4 How long, Lord God Almighty, will your anger smolder against the prayers of your people?

5 You have fed them with the bread of tears; you have made them drink tears by the bowlful.

6 You have made us an object of derision to our neighbors, and our enemies mock us.

Restore us, God Almighty;

make your face shine on us,

that we may be saved.

Ps. 80:3, 7, & 19

Despite copious tears from internal angst or mockery from the outside, if we keep our eyes on the Shepherd, we will be delivered and restored. He is not short on resources to rebuild what has been destroyed. Do not grieve what you have lost.
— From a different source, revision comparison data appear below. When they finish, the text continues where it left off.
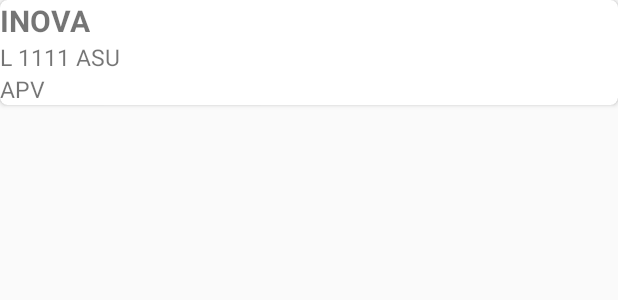
After one commit to norkholis/TesTos, an Android app: the layout kendaraan_list.xml on its own in the app's theme, with its tools: preview values and no code run, on a phone screen of 412 x 824 dp. The commit adds this screen. Shown: the top 300 px of the screen. Run offline under Robolectric (Android 15) with nearby library versions, the phone set to English and light mode, and no system bars.

Commit message:
Add recycler view of list data

```diff
--- a/app/build.gradle
+++ b/app/build.gradle
@@ -21,12 +21,15 @@ android {
 dependencies {
     implementation fileTree(dir: 'libs', include: ['*.jar'])
     implementation 'com.android.support:appcompat-v7:26.1.0'
+    implementation 'com.android.support:recyclerview-v7:26.1.0'
     implementation 'com.android.support.constraint:constraint-layout:1.0.2'
     testImplementation 'junit:junit:4.12'
+    compile 'com.android.support:cardview-v7:26.1.0'
     compile 'com.google.code.gson:gson:2.6.2'
     compile 'com.squareup.retrofit2:retrofit:2.3.0'
     compile 'com.squareup.retrofit2:converter-gson:2.3.0'
     compile 'com.squareup.okhttp3:logging-interceptor:3.4.1'
+    compile 'com.github.bumptech.glide:glide:3.8.0'
     androidTestImplementation 'com.android.support.test:runner:1.0.1'
     androidTestImplementation 'com.android.support.test.espresso:espresso-core:3.0.1'
 }
--- a/app/src/main/java/com/example/norkholis/testtos/BaseApiService.java
+++ b/app/src/main/java/com/example/norkholis/testtos/BaseApiService.java
@@ -6,7 +6,9 @@ import okhttp3.ResponseBody;
 import retrofit2.Call;
 import retrofit2.http.Field;
 import retrofit2.http.FormUrlEncoded;
+import retrofit2.http.GET;
 import retrofit2.http.POST;
+import retrofit2.http.Query;
 
 /**
  * Created by norkholis on 02/02/18.
@@ -17,4 +19,7 @@ public interface BaseApiService {
     @POST("login")
     Call<ListUser>loginRequest(@Field("username")String username,
                                  @Field("password")String password);
+
+    @GET("kendaraan?_token")
+    Call <List<Kendaraan>>dataKendaraan(@Query("token")String token);
 }
--- /dev/null
+++ b/app/src/main/res/layout/kendaraan_list.xml
@@ -0,0 +1,44 @@
+<?xml version="1.0" encoding="utf-8"?>
+<LinearLayout
+    xmlns:android="http://schemas.android.com/apk/res/android"
+    xmlns:app="http://schemas.android.com/apk/res-auto"
+    xmlns:tools="http://schemas.android.com/tools"
+    android:layout_width="match_parent"
+    android:layout_height="match_parent"
+    android:orientation="vertical"
+    android:paddingBottom="10dp"
+    android:id="@+id/kendaraanList">
+    <android.support.v7.widget.CardView
+        android:layout_width="match_parent"
+        android:layout_height="wrap_content"
+        app:cardCornerRadius="5dp"
+        android:id="@+id/itemKendaraan"
+        android:padding="10dp"
+        android:background="#c7ecee">
+        <LinearLayout
+            android:layout_width="match_parent"
+            android:layout_height="match_parent"
+            android:orientation="vertical">
+            <TextView
+                android:layout_width="wrap_content"
+                android:layout_height="wrap_content"
+                android:id="@+id/merek_kendaraan"
+                android:text="INOVA"
+                android:textStyle="bold"
+                android:textSize="20sp"/>
+            <TextView
+                android:layout_width="wrap_content"
+                android:layout_height="wrap_content"
+                android:text="L 1111 ASU"
+                android:id="@+id/nopol"
+                android:textSize="15sp" />
+            <TextView
+                android:layout_width="wrap_content"
+                android:layout_height="wrap_content"
+                android:text="APV"
+                android:id="@+id/tipe_mobil"
+                android:textSize="15sp"/>
+        </LinearLayout>
+    </android.support.v7.widget.CardView>
+
+</LinearLayout>
```
Also changed, not shown: app/src/main/java/com/example/norkholis/testtos/Kendaraan.java (added, +133 -0 lines), app/src/main/java/com/example/norkholis/testtos/KendaraanAdapter.java (added, +55 -0 lines), app/src/main/java/com/example/norkholis/testtos/LoginActivity.java (+9 -2 lines), app/src/main/java/com/example/norkholis/testtos/MainActivity.java (+48 -2 lines), app/src/main/java/com/example/norkholis/testtos/SharedPrefManager.java (+7 -2 lines), app/src/main/res/layout/activity_main.xml (+11 -0 lines).
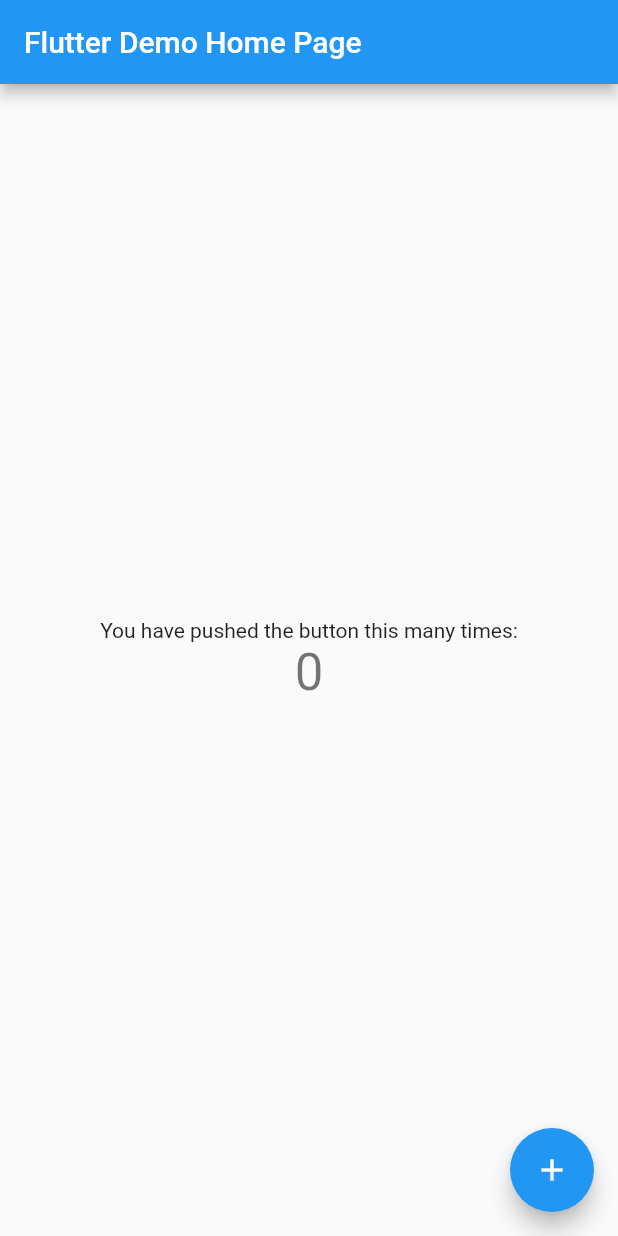
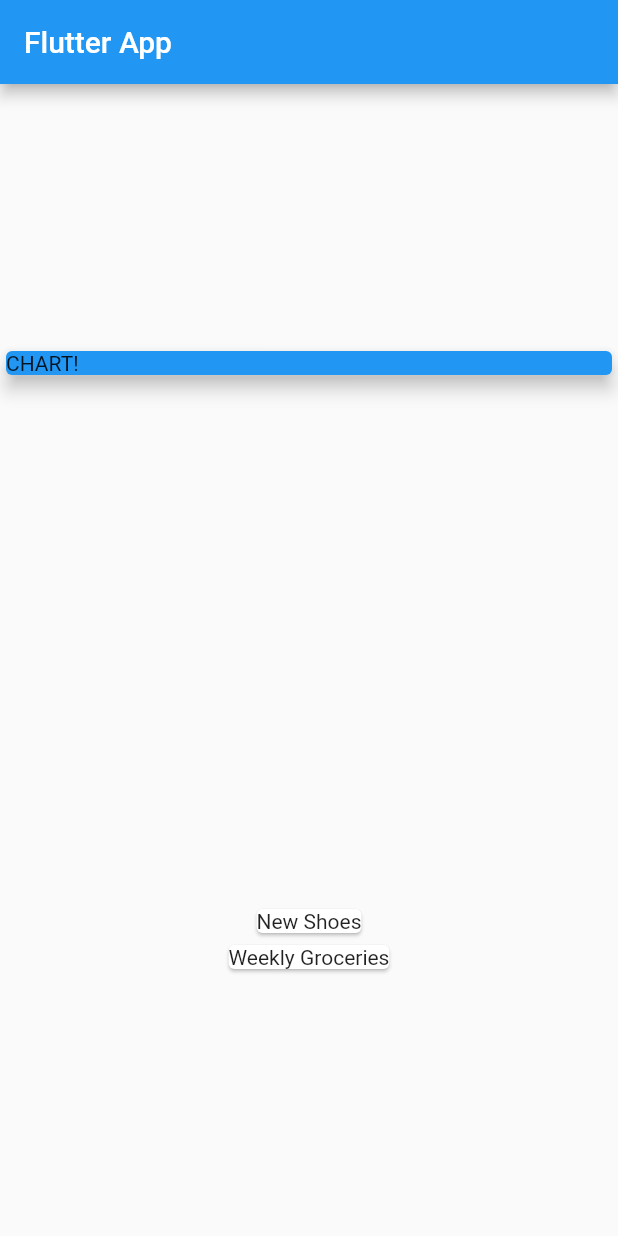
Before and after one commit to ditateum/planning_app_basic, a Flutter app: the screen it shows after launch, on a phone screen of 412 x 824 dp. Run offline on Flutter 3.47's test engine with Material 2 defaults, Android fonts, the phone set to English and light mode, and no system bars.

Commit message:
combining widgets, add Transaction class, and mapping data into widgets

```diff
--- a/lib/main.dart
+++ b/lib/main.dart
@@ -1,4 +1,6 @@
 import 'package:flutter/material.dart';
+
+import './transaction.dart';
 
 void main() {
   runApp(const MyApp());
@@ -7,109 +9,65 @@
 class MyApp extends StatelessWidget {
   const MyApp({Key? key}) : super(key: key);
 
-  // This widget is the root of your application.
   @override
   Widget build(BuildContext context) {
-    return MaterialApp(
+    return const MaterialApp(
       title: 'Flutter Demo',
-      theme: ThemeData(
-        // This is the theme of your application.
-        //
-        // Try running your application with "flutter run". You'll see the
-        // application has a blue toolbar. Then, without quitting the app, try
-        // changing the primarySwatch below to Colors.green and then invoke
-        // "hot reload" (press "r" in the console where you ran "flutter run",
-        // or simply save your changes to "hot reload" in a Flutter IDE).
-        // Notice that the counter didn't reset back to zero; the application
-        // is not restarted.
-        primarySwatch: Colors.blue,
-      ),
-      home: const MyHomePage(title: 'Flutter Demo Home Page'),
+      home: MyHomePage(),
     );
   }
 }
 
 class MyHomePage extends StatefulWidget {
-  const MyHomePage({Key? key, required this.title}) : super(key: key);
-
-  // This widget is the home page of your application. It is stateful, meaning
-  // that it has a State object (defined below) that contains fields that affect
-  // how it looks.
-
-  // This class is the configuration for the state. It holds the values (in this
-  // case the title) provided by the parent (in this case the App widget) and
-  // used by the build method of the State. Fields in a Widget subclass are
-  // always marked "final".
-
-  final String title;
+  const MyHomePage({Key? key}) : super(key: key);
 
   @override
   State<MyHomePage> createState() => _MyHomePageState();
 }
 
 class _MyHomePageState extends State<MyHomePage> {
-  int _counter = 0;
-
-  void _incrementCounter() {
-    setState(() {
-      // This call to setState tells the Flutter framework that something has
-      // changed in this State, which causes it to rerun the build method below
-      // so that the display can reflect the updated values. If we changed
-      // _counter without calling setState(), then the build method would not be
-      // called again, and so nothing would appear to happen.
-      _counter++;
-    });
-  }
+  final List<Transaction> transactions = [
+    Transaction(
+      id: "t1",
+      title: "New Shoes",
+      amount: 69.99,
+      date: DateTime.now(),
+    ),
+    Transaction(
+      id: "t2",
+      title: "Weekly Groceries",
+      amount: 19.99,
+      date: DateTime.now(),
+    ),
+  ];
 
   @override
   Widget build(BuildContext context) {
-    // This method is rerun every time setState is called, for instance as done
-    // by the _incrementCounter method above.
-    //
-    // The Flutter framework has been optimized to make rerunning build methods
-    // fast, so that you can just rebuild anything that needs updating rather
-    // than having to individually change instances of widgets.
     return Scaffold(
       appBar: AppBar(
-        // Here we take the value from the MyHomePage object that was created by
-        // the App.build method, and use it to set our appbar title.
-        title: Text(widget.title),
+        title: const Text("Flutter App"),
       ),
-      body: Center(
-        // Center is a layout widget. It takes a single child and positions it
-        // in the middle of the parent.
-        child: Column(
-          // Column is also a layout widget. It takes a list of children and
-          // arranges them vertically. By default, it sizes itself to fit its
-          // children horizontally, and tries to be as tall as its parent.
-          //
-          // Invoke "debug painting" (press "p" in the console, choose the
-          // "Toggle Debug Paint" action from the Flutter Inspector in Android
-          // Studio, or the "Toggle Debug Paint" command in Visual Studio Code)
-          // to see the wireframe for each widget.
-          //
-          // Column has various properties to control how it sizes itself and
-          // how it positions its children. Here we use mainAxisAlignment to
-          // center the children vertically; the main axis here is the vertical
-          // axis because Columns are vertical (the cross axis would be
-          // horizontal).
-          mainAxisAlignment: MainAxisAlignment.center,
-          children: <Widget>[
-            const Text(
-              'You have pushed the button this many times:',
+      body: Column(
+        mainAxisAlignment: MainAxisAlignment.spaceAround,
+        crossAxisAlignment: CrossAxisAlignment.stretch,
+        children: [
+          Container(
+            width: double.infinity,
+            child: Card(
+              color: Colors.blue,
+              child: Text("CHART!"),
+              elevation: 5,
             ),
-            Text(
-              '$_counter',
-              style: Theme.of(context).textTheme.headline4,
-            ),
-          ],
-        ),
+          ),
+          Column(
+            children: transactions.map((tx) {
+              return Card(
+                child: Text(tx.title),
+              );
+            }).toList(),
+          ),
+        ],
       ),
-      floatingActionButton: FloatingActionButton(
-        onPressed: _incrementCounter,
-        tooltip: 'Increment',
-        child: const Icon(Icons.add),
-      ), // This trailing comma makes auto-formatting nicer for build methods.
     );
   }
 }
--- /dev/null
+++ b/lib/transaction.dart
@@ -0,0 +1,13 @@
+class Transaction {
+  final String id;
+  final String title;
+  final double amount;
+  final DateTime date;
+
+  Transaction({
+    required this.id,
+    required this.title,
+    required this.amount,
+    required this.date,
+  });
+}
```
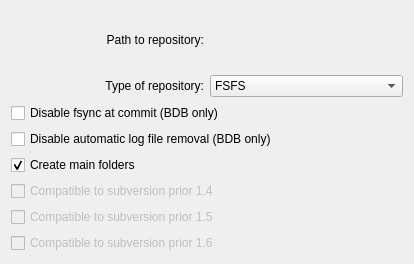
centic9/kdesvn-ppa, file src/svnfrontend/createrepo_dlg.ui: the form before one commit.
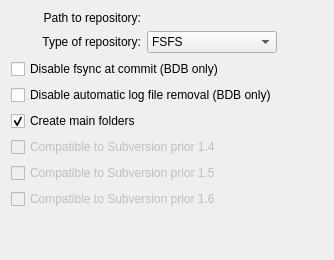
The form after the commit. Custom widgets are drawn as their Qt base class.

Patch:
```diff
--- a/src/svnfrontend/createrepo_dlg.ui
+++ b/src/svnfrontend/createrepo_dlg.ui
@@ -2,31 +2,23 @@
 <ui version="4.0">
  <class>CreateRepo_Dlg</class>
  <widget class="QWidget" name="CreateRepo_Dlg">
-  <property name="geometry">
-   <rect>
-    <x>0</x>
-    <y>0</y>
-    <width>414</width>
-    <height>264</height>
-   </rect>
-  </property>
   <property name="windowTitle">
    <string>Create new repository</string>
   </property>
-  <layout class="QVBoxLayout" name="verticalLayout">
-   <item>
-    <layout class="QGridLayout">
-     <item row="1" column="0">
-      <widget class="QLabel" name="textLabel2">
-       <property name="text">
-        <string>Type of repository:</string>
-       </property>
-       <property name="alignment">
-        <set>Qt::AlignRight|Qt::AlignTrailing|Qt::AlignVCenter</set>
-       </property>
-       <property name="wordWrap">
+  <layout class="QGridLayout" name="gridLayout_2">
+   <item row="0" column="0">
+    <layout class="QGridLayout" name="gridLayout">
+     <item row="7" column="0" colspan="2">
+      <widget class="QCheckBox" name="m_svn15compat">
+       <property name="enabled">
         <bool>false</bool>
        </property>
+       <property name="toolTip">
+        <string>Is created repository compatible to Subversion prior 1.6</string>
+       </property>
+       <property name="text">
+        <string>Compatible to Subversion prior 1.6</string>
+       </property>
       </widget>
      </item>
      <item row="1" column="1">
@@ -49,35 +41,7 @@
        </item>
       </widget>
      </item>
-     <item row="0" column="1">
-      <widget class="KUrlRequester" name="m_ReposPathinput"/>
-     </item>
-     <item row="0" column="0">
-      <widget class="QLabel" name="textLabel1">
-       <property name="text">
-        <string>Path to repository:</string>
-       </property>
-       <property name="alignment">
-        <set>Qt::AlignRight|Qt::AlignTrailing|Qt::AlignVCenter</set>
-       </property>
-       <property name="wordWrap">
-        <bool>false</bool>
-       </property>
-      </widget>
-     </item>
-    </layout>
-   </item>
-   <item>
-    <widget class="QCheckBox" name="m_DisableFsync">
-     <property name="text">
-      <string>Disable fsync at commit (BDB only)</string>
-     </property>
-     <property name="shortcut">
-      <string/>
-     </property>
-    </widget>
-   </item>
-   <item>
+     <item row="3" column="0" colspan="2">
     <widget class="QCheckBox" name="m_LogKeep">
      <property name="text">
       <string>Disable automatic log file removal (BDB only)</string>
@@ -87,7 +51,23 @@
      </property>
     </widget>
    </item>
-   <item>
+     <item row="6" column="0" colspan="2">
+      <widget class="QCheckBox" name="m_svn14compat">
+       <property name="enabled">
+        <bool>false</bool>
+       </property>
+       <property name="toolTip">
+        <string>Is created repository compatible to Subversion prior 1.5</string>
+       </property>
+       <property name="whatsThis">
+        <string>If set, the repository created will compatible to Subversion prior 1.5. This is only useful when svnqt is running with Subversion 1.5 or above.</string>
+       </property>
+       <property name="text">
+        <string>Compatible to Subversion prior 1.5</string>
+       </property>
+      </widget>
+     </item>
+     <item row="4" column="0" colspan="2">
     <widget class="QCheckBox" name="m_CreateMainDirs">
      <property name="toolTip">
       <string>Create trunk, tags and branches folder</string>
@@ -106,7 +86,30 @@
      </property>
     </widget>
    </item>
-   <item>
+     <item row="0" column="0">
+      <widget class="QLabel" name="textLabel1">
+       <property name="text">
+        <string>Path to repository:</string>
+       </property>
+       <property name="alignment">
+        <set>Qt::AlignRight|Qt::AlignTrailing|Qt::AlignVCenter</set>
+       </property>
+       <property name="wordWrap">
+        <bool>false</bool>
+       </property>
+      </widget>
+     </item>
+     <item row="2" column="0" colspan="2">
+      <widget class="QCheckBox" name="m_DisableFsync">
+       <property name="text">
+        <string>Disable fsync at commit (BDB only)</string>
+       </property>
+       <property name="shortcut">
+        <string/>
+       </property>
+      </widget>
+     </item>
+     <item row="5" column="0" colspan="2">
     <widget class="QCheckBox" name="m_svn13compat">
      <property name="enabled">
       <bool>false</bool>
@@ -118,41 +121,56 @@
       <string>If set, the repository created will compatible to subversion prior 1.4. This is only useful when svnqt is running with subversion 1.4 or above.</string>
      </property>
      <property name="text">
-      <string>Compatible to subversion prior 1.4</string>
+        <string>Compatible to Subversion prior 1.4</string>
      </property>
      <property name="checked">
       <bool>false</bool>
      </property>
     </widget>
    </item>
-   <item>
-    <widget class="QCheckBox" name="m_svn14compat">
-     <property name="enabled">
-      <bool>false</bool>
-     </property>
-     <property name="toolTip">
-      <string>Is created repository compatible to subversion prior 1.5</string>
-     </property>
-     <property name="whatsThis">
-      <string>If set, the repository created will compatible to subversion prior 1.5. This is only useful when svnqt is running with subversion 1.5 or above.</string>
-     </property>
-     <property name="text">
-      <string>Compatible to subversion prior 1.5</string>
-     </property>
-    </widget>
-   </item>
-   <item>
-    <widget class="QCheckBox" name="m_svn15compat">
-     <property name="enabled">
-      <bool>false</bool>
-     </property>
-     <property name="toolTip">
-      <string>Is created repository compatible to subversion prior 1.6</string>
-     </property>
-     <property name="text">
-      <string>Compatible to subversion prior 1.6</string>
+     <item row="1" column="0">
+      <widget class="QLabel" name="textLabel2">
+       <property name="text">
+        <string>Type of repository:</string>
+       </property>
+       <property name="alignment">
+        <set>Qt::AlignRight|Qt::AlignTrailing|Qt::AlignVCenter</set>
+       </property>
+       <property name="wordWrap">
+        <bool>false</bool>
+       </property>
+      </widget>
+     </item>
+     <item row="1" column="2">
+      <spacer name="horizontalSpacer">
+       <property name="orientation">
+        <enum>Qt::Horizontal</enum>
+       </property>
+       <property name="sizeHint" stdset="0">
+        <size>
+         <width>40</width>
+         <height>20</height>
+        </size>
+       </property>
+      </spacer>
+     </item>
+     <item row="0" column="1" colspan="2">
+      <widget class="KUrlRequester" name="m_ReposPathinput"/>
+     </item>
+    </layout>
+   </item>
+   <item row="1" column="0">
+    <spacer name="verticalSpacer">
+     <property name="orientation">
+      <enum>Qt::Vertical</enum>
      </property>
-    </widget>
+     <property name="sizeHint" stdset="0">
+      <size>
+       <width>20</width>
+       <height>40</height>
+      </size>
+     </property>
+    </spacer>
    </item>
   </layout>
  </widget>
```
Left out of the diff: 6 changed lines with no effect on the pictures. Lines whose indentation alone changed are shown as unchanged.
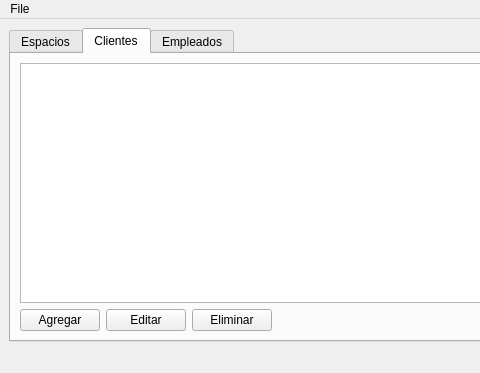
Before: the Qt Designer form adminmainwindow.ui in stsewd/polideportivo, drawn with Qt 5; both pictures show x 0 to 480 and y 0 to 373 of the 696 by 373 pixel window.
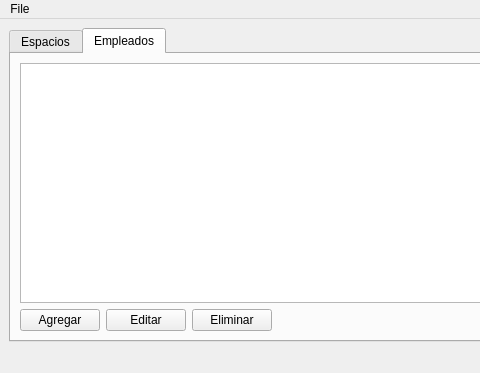
After: the same form once the commit is applied. The open tabs and pages were chosen to show the change.

```diff
--- a/adminmainwindow.ui
+++ b/adminmainwindow.ui
@@ -101,7 +101,7 @@
       </widget>
       <widget class="QWidget" name="tab_2">
        <attribute name="title">
-        <string>Clientes</string>
+        <string>Empleados</string>
        </attribute>
        <layout class="QVBoxLayout" name="verticalLayout">
         <item>
@@ -147,11 +147,6 @@
         </item>
        </layout>
       </widget>
-      <widget class="QWidget" name="tab_3">
-       <attribute name="title">
-        <string>Empleados</string>
-       </attribute>
-      </widget>
      </widget>
     </item>
    </layout>
```
Left out of the diff: 16 changed lines with no effect on the pictures.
Your creator God continues to create. He continues to “gives life to the dead and calls things that are not as though they were,” Rom. 4:17. He brings water from a rock and makes a way where there seems to be no way. He can do anything!

8 You transplanted a vine from Egypt; you drove out the nations and planted it.

9 You cleared the ground for it, and it took root and filled the land.

10 The mountains were covered with its shade, the mighty cedars with its branches.

11 Its branches reached as far as the Sea, its shoots as far as the River.

Creator God takes a vine cutting or start from Egypt and transplants it in Canaan after annihilating nations for it. It grows so grand that it overshadows mountains and mighty cedars, much like cherubim overshadow the Ark. If he can do that with a vine, what can he do with you?

12 Why have you broken down its walls so that all who pass by pick its grapes?

13 Boars from the forest ravage it, and insects from the fields feed on it.

14 Return to us, God Almighty! Look down from heaven and see! Watch over this vine,

15 the root your right hand has planted, the son you have raised up for yourself.

Though it grieves him tremendously because of his love for us, it is no great loss to God to ravage and tear down monumental things he has built. He can just turn around and build new ones. His pain comes from knowing that our disobedience hurts us. It creates a wedge between us and him. It impedes our fellowship with each other and our intercourse with him.

Note how personally Asaph implores God to guard the vine. He entreats based on the fact that God’s own right hand planted and established the vine. You are invested God, he seems to say. You raised this son this whole time, don’t cast him out now. For your own sake and your own glory. Yet we know that God does not need us. How blessed we are that he loves and wants us.

16 Your vine is cut down, it is burned with fire; at your rebuke your people perish.

17 Let your hand rest on the man at your right hand, the son of man you have raised up for yourself.

18 Then we will not turn away from you; revive us, and we will call on your name.

Your vine. Your people. Your right hand. The son you raised up for yourself. It doesn’t get more personal than that. Finally, the wayward son gets his perspective right. In our disobedience, we think that everything is about us. That’s where we’re wrong.  It is all about God, beloved. All. Always.

19 Restore us, Lord God Almighty;

    make your face shine on us,

    that we may be saved.